Re: [gardeners] Vidalia & 1015Y Texas Sweet

Allen and Judy Merten (
Sun, 28 Mar 1999 23:02:49 -0600

Hi Marguerite,
    I think that Territorial Seed is pricing according to the popularity of
the onion varieties. That is a ridiculously high price for 1015y or Vidalia
onion sets. I get all my onion transplants for a penny apiece or less that
includes 1015's, Vidalia's, Red Bermuda's and Grannex's. I get all of mine
at local nurseries. I usually buy in bundles of 100.
     I plant my onion sets or transplants about 4 inches apart. The spacing
is the recommendation of Dr. Sam Cotner, Head of Department of Horticultural
Sciences at Texas A&M. Prior to that he was the state vegetable specialist
for the Texas Agricultural Extension Service.
      I think that your husbands Vidalia sets will be good enough unless
they are real small. I plant every set that I get in a bundle. The real
skinny ones I use later for green onions.
       I make a trench about 4 inches deep, add fertilizer, cover with about
2" of dirt, set the roots of the transplants on this dirt and cover with
about 1" to1-1/2" of soil.  3-4 weeks later I side dress with 21-0-0. When
they start bulbing I fertilize again. I try to keep them as weed free as
possible as onions do not compete well with weeds.
       I hope that this helps you. There is a Texas grower that I have a
catalogue from. I 'll try to dig it up and email the name, etc. to you.
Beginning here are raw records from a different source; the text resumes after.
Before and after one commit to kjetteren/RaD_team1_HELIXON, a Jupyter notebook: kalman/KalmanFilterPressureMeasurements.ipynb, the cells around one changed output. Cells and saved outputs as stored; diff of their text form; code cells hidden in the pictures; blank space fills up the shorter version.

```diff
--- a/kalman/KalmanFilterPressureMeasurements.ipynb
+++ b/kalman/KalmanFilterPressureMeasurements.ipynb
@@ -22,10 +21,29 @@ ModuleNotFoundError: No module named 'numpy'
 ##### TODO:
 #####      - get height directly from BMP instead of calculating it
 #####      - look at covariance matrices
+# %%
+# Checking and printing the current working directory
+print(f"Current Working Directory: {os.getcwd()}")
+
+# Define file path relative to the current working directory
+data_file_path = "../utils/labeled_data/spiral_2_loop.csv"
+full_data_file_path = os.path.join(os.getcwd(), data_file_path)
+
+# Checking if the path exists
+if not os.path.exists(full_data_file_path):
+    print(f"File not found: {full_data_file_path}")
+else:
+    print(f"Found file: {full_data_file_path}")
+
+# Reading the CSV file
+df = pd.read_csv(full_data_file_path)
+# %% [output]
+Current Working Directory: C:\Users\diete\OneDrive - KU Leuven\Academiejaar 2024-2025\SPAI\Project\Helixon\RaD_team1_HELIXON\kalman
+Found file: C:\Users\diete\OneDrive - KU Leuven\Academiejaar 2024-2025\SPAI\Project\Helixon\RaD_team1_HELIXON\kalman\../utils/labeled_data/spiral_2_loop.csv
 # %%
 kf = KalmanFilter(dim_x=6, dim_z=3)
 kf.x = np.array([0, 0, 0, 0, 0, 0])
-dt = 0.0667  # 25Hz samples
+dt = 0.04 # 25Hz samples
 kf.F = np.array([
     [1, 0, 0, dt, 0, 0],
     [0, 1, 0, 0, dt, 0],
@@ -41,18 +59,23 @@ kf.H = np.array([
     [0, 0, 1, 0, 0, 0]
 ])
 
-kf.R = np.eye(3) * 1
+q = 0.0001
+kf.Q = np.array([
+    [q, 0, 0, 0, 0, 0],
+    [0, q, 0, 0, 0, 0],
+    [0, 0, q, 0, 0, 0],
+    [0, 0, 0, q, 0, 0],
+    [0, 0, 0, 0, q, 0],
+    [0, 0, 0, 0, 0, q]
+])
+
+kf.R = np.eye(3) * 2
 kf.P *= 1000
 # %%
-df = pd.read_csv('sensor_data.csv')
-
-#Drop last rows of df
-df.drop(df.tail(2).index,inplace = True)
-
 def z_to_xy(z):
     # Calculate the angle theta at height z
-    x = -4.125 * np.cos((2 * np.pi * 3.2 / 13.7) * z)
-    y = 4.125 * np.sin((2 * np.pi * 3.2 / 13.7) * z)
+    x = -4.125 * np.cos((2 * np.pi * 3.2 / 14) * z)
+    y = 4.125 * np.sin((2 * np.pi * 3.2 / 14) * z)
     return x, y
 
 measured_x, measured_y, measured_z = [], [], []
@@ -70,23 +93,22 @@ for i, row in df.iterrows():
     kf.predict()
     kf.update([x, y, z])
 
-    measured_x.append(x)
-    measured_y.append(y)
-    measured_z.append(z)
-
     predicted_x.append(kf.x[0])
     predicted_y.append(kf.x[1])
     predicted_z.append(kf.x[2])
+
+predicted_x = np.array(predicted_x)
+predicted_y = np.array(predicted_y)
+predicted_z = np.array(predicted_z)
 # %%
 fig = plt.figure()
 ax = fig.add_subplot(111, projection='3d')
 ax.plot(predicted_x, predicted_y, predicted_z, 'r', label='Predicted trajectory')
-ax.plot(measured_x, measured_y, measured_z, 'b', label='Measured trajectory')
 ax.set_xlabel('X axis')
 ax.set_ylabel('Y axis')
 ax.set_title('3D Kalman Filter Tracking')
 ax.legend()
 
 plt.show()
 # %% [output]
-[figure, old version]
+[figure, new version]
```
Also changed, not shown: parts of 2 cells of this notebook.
I
think that they are much cheaper for 1015 Y's.
       Happy Gardening,

Marguerite wrote:

> Hi Allen,
>     I have ordered  2 bundles of 1015Y Texas Sweets (of 50 to 75 sets
> per bundle), that are to arrive this week.  Along with them, I ordered 3
> bundles of Vidalia sets (50 to 75 sets per bundle).   Both varieties
> cost $6.95 per bundle from the Territorial Seed Company.  Since I called
> a second time and increased my order, I have two shipping costs of $3.75
> for each of two separate shippings.  I figure that is nearly $42.00 for
> approximately 300 onion sets, including shipping costs.
>     Meanwhile, my husband found Vidalia onion sets at the local grocery
> store for $.60 a bundle, including tax.  He knew we liked Vidalia onions
> from buying them in the grocery store last winter, so he got me 5
> bundles containing 65 plants per bundle.  That was a total of $3.00 for
> 325 onion sets.
>     They may not be of the high quality that Territorial Seed Company
> sells, but I have the "cheap" Vidalia onion sets planted in a raised
> bed, about 6 inches of space between each set.  I plan to pull some of
> them for eating in late spring, in a pattern of "every other one,"  as
> they grow,  so as to leave more room for the remaining onions to grow to
> a large, mature size.
>     For the EXPENSIVE ones coming later this week, what is the closest I
> can plant these sets if I do not intend to "thin them" by pulling "every
> other one," before they reach their full, mature size?    Allen, and
> anyone with experience "planting onions close together,"  I would
> appreciate opinions you might have on this plan.
>     I am labeling the onion sets in the garden, so as to see if the
> EXPENSIVE ones are better quality than the cheap (less than a penny per
> onion set) onions.  For the 1015Y Texas Sweet onions, I may have to
> order from a seed catalog, but never again pay the higher price for
> Vidalias IF the grocery store onion sets produce the same quality
> onion.  Next year, I also plan to try the Candy pelleted onion seeds
> from Stokes.
>       This year, I will have in excess of 600 onion sets.  I have
> limited space, so I am interested in planting as close as "success" will
> allow.  I have an American Harvester Food Dehydrator, and plan to dry
> some onions.  Does anyone have advice as to the probable success one
> might have drying onions?   Most of the onions will be frozen in
> appropriate size portions for chili, soups, and other uses.  I will
> store in a dry, cool place, only the amount I think we can eat before
> they spoil.
>     I hope my husband's grocery store Vidalias are as good as the
> EXPENSIVE ones, so I can buy them there each year, but IF they are, I am
> going to be really SICK to know I paid that extraordinary price for the
> ones I ordered.  I still don't have another less expensive source for
> the 1015Y Texas onions, though.
>     Thanks for any advice anyone can give me.
> Marguerite Ruch, on the shore of Truman Lake in Missouri